Every crisis breeds opportunity. Here is a simple guide to solving every major predicament in our industry.
1. Agree on impressions. This is easy. An ad must be fully viewable on the screen for it to count. Publishers can charge a premium when consumers take actions on those ads, provided there are rigorous measures in place to prevent bots from taking such actions.
2. Fix video views. No, a split-second impression doesn’t count as a view. P&G defined the “first moment of truth” — the time it takes a shopper to make up his or her mind about a product when encountering it on a store shelf — at three to seven seconds. Granted, other research cited by Malcolm Gladwell and others say opinions are made in a split second. Let’s split the difference and call three seconds the minimum for what counts as a video view. A bonus: The shortest popular form of video today is Vine, running six seconds, so even Vine would only have to charge for half a view for a promoted post.
3. Fix video placements. Stop putting video ads in the dumbest possible places, like 30-second spots in front of 60-second movie trailers (which, by the way, are ads), or overloading ads on kiddie music videos (the whole point of letting kids watch those videos is to let parents do something else, so 99% of those clicks are from toddlers trying to get to Elmo).
4. Reject short-term opportunism for long-term gains. Can you cram another ad on a page or between pages or every 12 seconds during a video? Sure. What will that do to the user experience? And even if today you can get away with it because you’re the only game in town with a certain kind of content, you’re making people hate us all more. See also: the Tragedy of the Commons.

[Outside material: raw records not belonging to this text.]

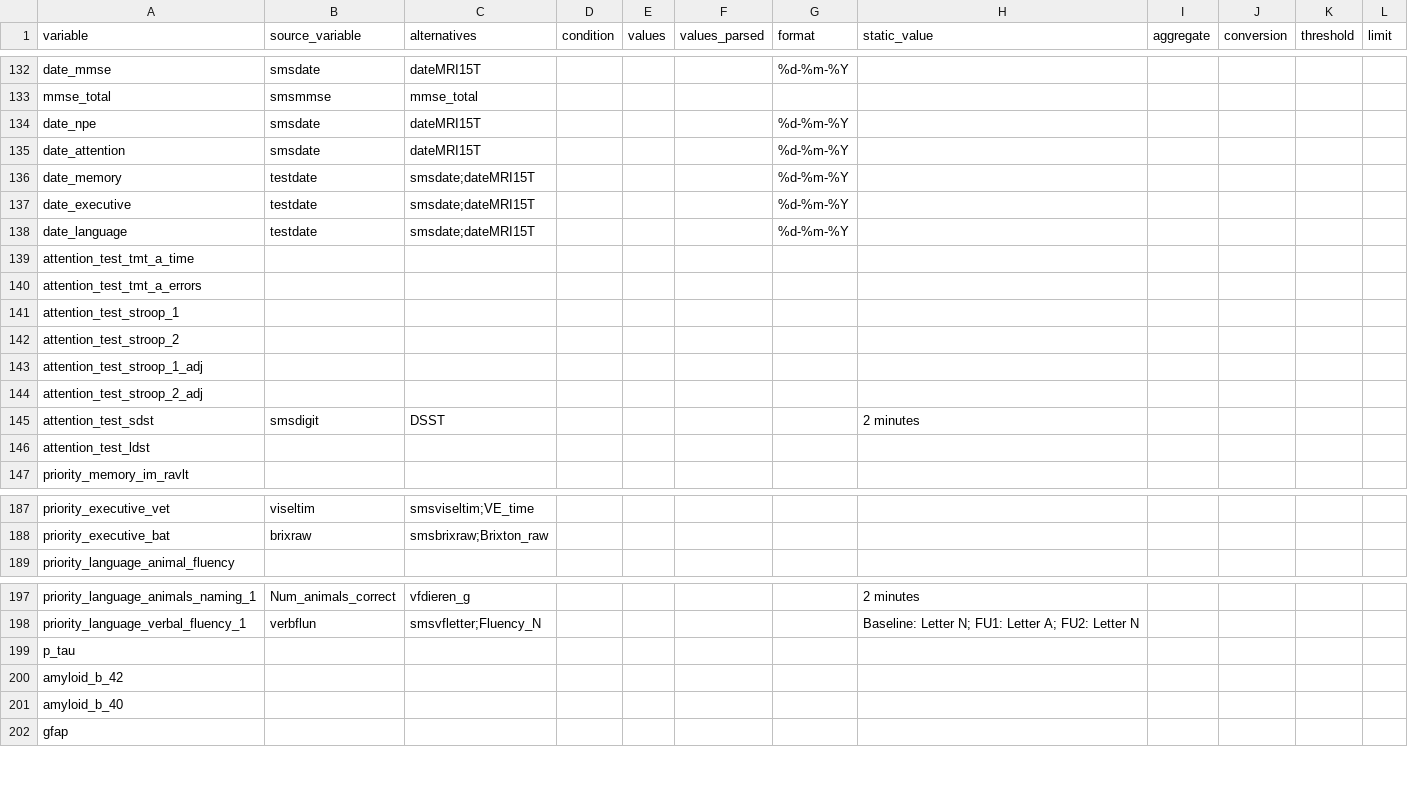
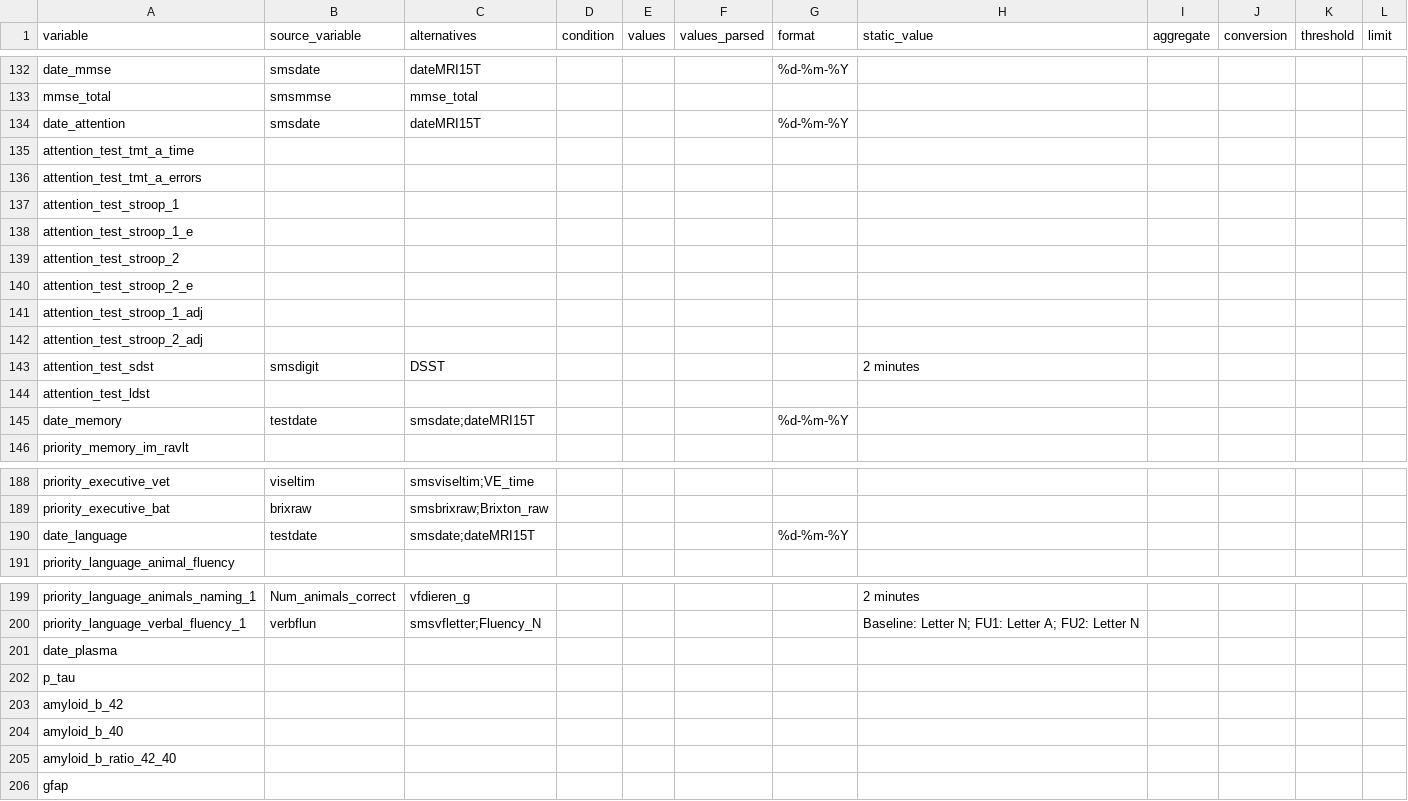
Before and after one commit to MaastrichtU-CDS/omop-converter, a CSV file: ncdc_mappings/smart/source_mapping_baseline.csv, drawn as a sheet; only a part is shown, gaps mark what is left out; the diff covers the shown part only.

```diff
--- a/ncdc_mappings/smart/source_mapping_baseline.csv
+++ b/ncdc_mappings/smart/source_mapping_baseline.csv
@@ -133,7 +133,3 @@ date_mmse,smsdate,dateMRI15T,,,,%d-%m-%Y,,,,,
 mmse_total,smsmmse,mmse_total,,,,,,,,,
-date_npe,smsdate,dateMRI15T,,,,%d-%m-%Y,,,,,
 date_attention,smsdate,dateMRI15T,,,,%d-%m-%Y,,,,,
-date_memory,testdate,smsdate;dateMRI15T,,,,%d-%m-%Y,,,,,
-date_executive,testdate,smsdate;dateMRI15T,,,,%d-%m-%Y,,,,,
-date_language,testdate,smsdate;dateMRI15T,,,,%d-%m-%Y,,,,,
 attention_test_tmt_a_time,,,,,,,,,,,
@@ -141,3 +137,5 @@ attention_test_tmt_a_errors,,,,,,,,,,,
 attention_test_stroop_1,,,,,,,,,,,
+attention_test_stroop_1_e,,,,,,,,,,,
 attention_test_stroop_2,,,,,,,,,,,
+attention_test_stroop_2_e,,,,,,,,,,,
 attention_test_stroop_1_adj,,,,,,,,,,,
@@ -146,2 +144,3 @@ attention_test_sdst,smsdigit,DSST,,,,,2 minutes,,,,
 attention_test_ldst,,,,,,,,,,,
+date_memory,testdate,smsdate;dateMRI15T,,,,%d-%m-%Y,,,,,
 priority_memory_im_ravlt,,,,,,,,,,,
@@ -188,2 +189,3 @@ priority_executive_vet,viseltim,smsviseltim;VE_time,,,,,,,,,
 priority_executive_bat,brixraw,smsbrixraw;Brixton_raw,,,,,,,,,
+date_language,testdate,smsdate;dateMRI15T,,,,%d-%m-%Y,,,,,
 priority_language_animal_fluency,,,,,,,,,,,
@@ -198,2 +200,3 @@ priority_language_animals_naming_1,Num_animals_correct,vfdieren_g,,,,,2 minutes,
 priority_language_verbal_fluency_1,verbflun,smsvfletter;Fluency_N,,,,,Baseline: Letter N; FU1: Letter A; FU2: Letter N,,,,
+date_plasma,,,,,,,,,,,
 p_tau,,,,,,,,,,,
@@ -201,2 +204,3 @@ amyloid_b_42,,,,,,,,,,,
 amyloid_b_40,,,,,,,,,,,
+amyloid_b_ratio_42_40,,,,,,,,,,,
 gfap,,,,,,,,,,,
```
Also changed, not shown: 1 added row elsewhere in this file, ncdc_mappings/adc/source_mapping.csv, ncdc_mappings/smart/source_mapping_medea.csv, 1 other file.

6. Don’t <adage_no_lookbook_links>steal. That means ideas. That means work. Don’t ask for something for free when you would have had to pay for it by other means, and then use it as if you have the rights to it. Anything of value has a cost. Pay a fair rate.
7. Reward great work. Instead of constantly nickeling and diming partners and vendors, offer a premium on truly great work, whether it hits a specific goal or achieves some kind of breakthrough success.

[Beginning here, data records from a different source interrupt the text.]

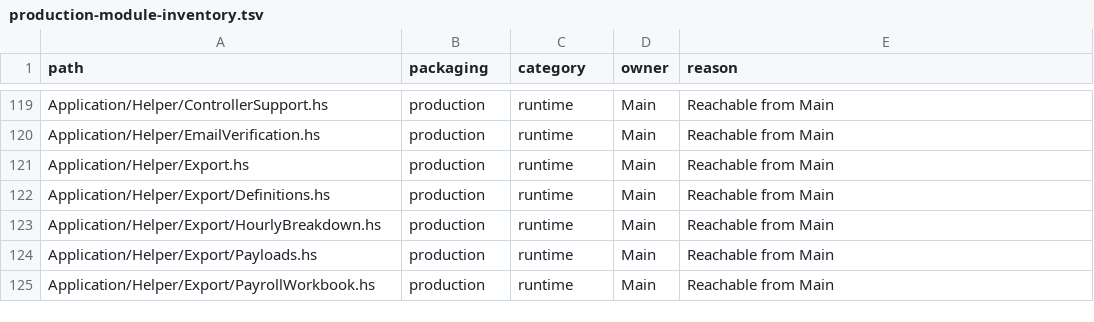
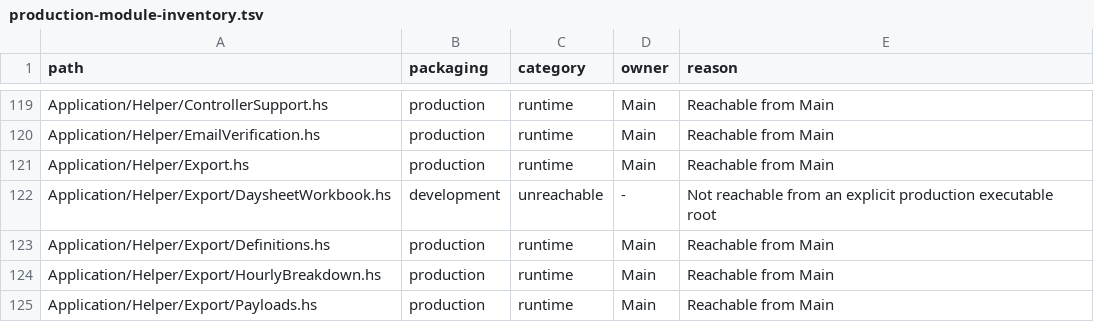
Before and after one commit to BeaudanBrown/ihp-roster, a TSV file: Config/nix/production-module-inventory.tsv, drawn as a sheet; only a part is shown, gaps mark what is left out; the shorter side is filled out with more unchanged rows.

Commit message:
Render values-only Daysheet workbook projections

```diff
--- a/Config/nix/production-module-inventory.tsv
+++ b/Config/nix/production-module-inventory.tsv
@@ -121,2 +121,3 @@ Application/Helper/EmailVerification.hs	production	runtime	Main	Reachable from M
 Application/Helper/Export.hs	production	runtime	Main	Reachable from Main
+Application/Helper/Export/DaysheetWorkbook.hs	development	unreachable	-	Not reachable from an explicit production executable root
 Application/Helper/Export/Definitions.hs	production	runtime	Main	Reachable from Main
```
Also changed, not shown: 4 other files.
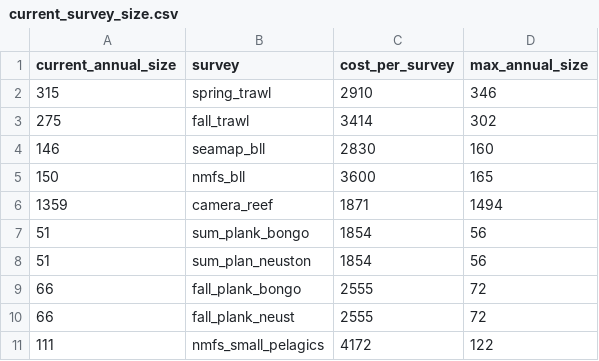
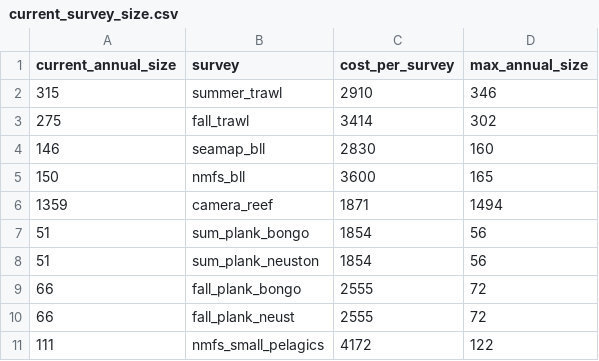
Before and after one commit to lmcgill/SurveyOptimizer, a CSV file: SurveyOptimizer/data/current_survey_size.csv, drawn as a sheet.

```diff
--- a/SurveyOptimizer/data/current_survey_size.csv
+++ b/SurveyOptimizer/data/current_survey_size.csv
@@ -1,3 +1,3 @@
 current_annual_size,survey,cost_per_survey,max_annual_size
-315,spring_trawl,2910,346
+315,summer_trawl,2910,346
 275,fall_trawl,3414,302
@@ -7,3 +7,3 @@
 51,sum_plank_bongo,1854,56
-51,sum_plan_neuston,1854,56
+51,sum_plank_neuston,1854,56
 66,fall_plank_bongo,2555,72
```
Also changed, not shown: SurveyOptimizer/data/species_pct_frequency.csv, SurveyOptimizer/data/species_power_parameter.csv.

8. Be open about what work costs. “Work” is defined broadly here — whatever it is you’re selling. Don’t shy away from making your case. If it really can be done as well by someone in the Philippines or a college kid on Fiverr, you’re fighting a losing battle anyway.

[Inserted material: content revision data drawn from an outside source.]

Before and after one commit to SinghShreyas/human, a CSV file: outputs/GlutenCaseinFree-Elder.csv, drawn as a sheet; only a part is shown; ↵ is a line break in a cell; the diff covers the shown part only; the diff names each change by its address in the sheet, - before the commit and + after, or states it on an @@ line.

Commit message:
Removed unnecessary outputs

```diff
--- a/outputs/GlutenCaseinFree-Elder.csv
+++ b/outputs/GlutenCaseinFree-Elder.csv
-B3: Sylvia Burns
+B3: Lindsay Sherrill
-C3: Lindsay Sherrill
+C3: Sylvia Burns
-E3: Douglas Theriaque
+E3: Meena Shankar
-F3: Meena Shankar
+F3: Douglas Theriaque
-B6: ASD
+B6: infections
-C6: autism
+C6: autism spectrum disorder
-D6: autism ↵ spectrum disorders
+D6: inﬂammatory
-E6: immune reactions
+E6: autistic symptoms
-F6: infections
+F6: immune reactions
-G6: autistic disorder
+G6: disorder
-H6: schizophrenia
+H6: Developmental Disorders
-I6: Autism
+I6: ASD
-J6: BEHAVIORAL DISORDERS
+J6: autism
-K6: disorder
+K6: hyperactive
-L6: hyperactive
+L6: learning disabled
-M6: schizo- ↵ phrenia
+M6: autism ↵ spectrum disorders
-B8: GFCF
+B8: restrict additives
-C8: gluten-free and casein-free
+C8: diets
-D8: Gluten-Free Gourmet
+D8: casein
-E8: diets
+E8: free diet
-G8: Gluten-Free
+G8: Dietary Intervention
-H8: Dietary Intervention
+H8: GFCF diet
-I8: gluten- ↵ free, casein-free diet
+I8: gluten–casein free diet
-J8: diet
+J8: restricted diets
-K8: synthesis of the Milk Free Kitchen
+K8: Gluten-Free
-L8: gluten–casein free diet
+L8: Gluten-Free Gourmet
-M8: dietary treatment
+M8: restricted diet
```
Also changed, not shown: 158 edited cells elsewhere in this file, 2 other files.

9. Accept where the race to the bottom leads. If your only goal is to shed costs, you will get the worst of all the industry has to offer. If you’re the seller though, your focus should be charging what your offering is worth — not what you can get away with charging for the time being.
10. Uphold security at all costs. The Ashley Madison hack won’t stop people from doing stupid things online, especially when it comes to their personally identifiable information. We have to accept that we are all Ashley Madison: We are all trusted with customers’ information, and we have a duty to protect it. Even if the stakes are lower, given that most of our businesses don’t have Ashley Madison’s moral issues, we all must make the head of security the best-known person at our organizations. Without security, nothing we do matters.
11. Eat our own dog food. It seems people in the ad industry were early adopters of DVRs and Netflix (TV’s ad blockers) but late adopters of ad blockers used online. Perhaps rationalization is the cause; on TV, ad skipping or avoidance is an ancillary benefit, rather than the entire purpose as it is with ad-blocking software. We can no longer afford to be blind to the tools used to get around us.
12. Put trust first. That’s where all of this leads. Our industry ranks somewhere down there with ambulance-chasers and Congress in terms of least trusted institutions. At our constant galas, we’re so busy patting ourselves on the back that we don’t consider how despised we are. What would it take to become one of the most trusted industries? Much of the time, we’re helping people find out about stuff they probably want, while subsidizing media that would cost far more without our efforts. All that we’re missing is a consistent effort to earn the trust of our customers — and each other. A reputation for trustworthiness, more than anything we can ever offer in terms of salaries, would do wonders for our talent crisis as well.
There you, crises solved. Now we can get back to our day jobs.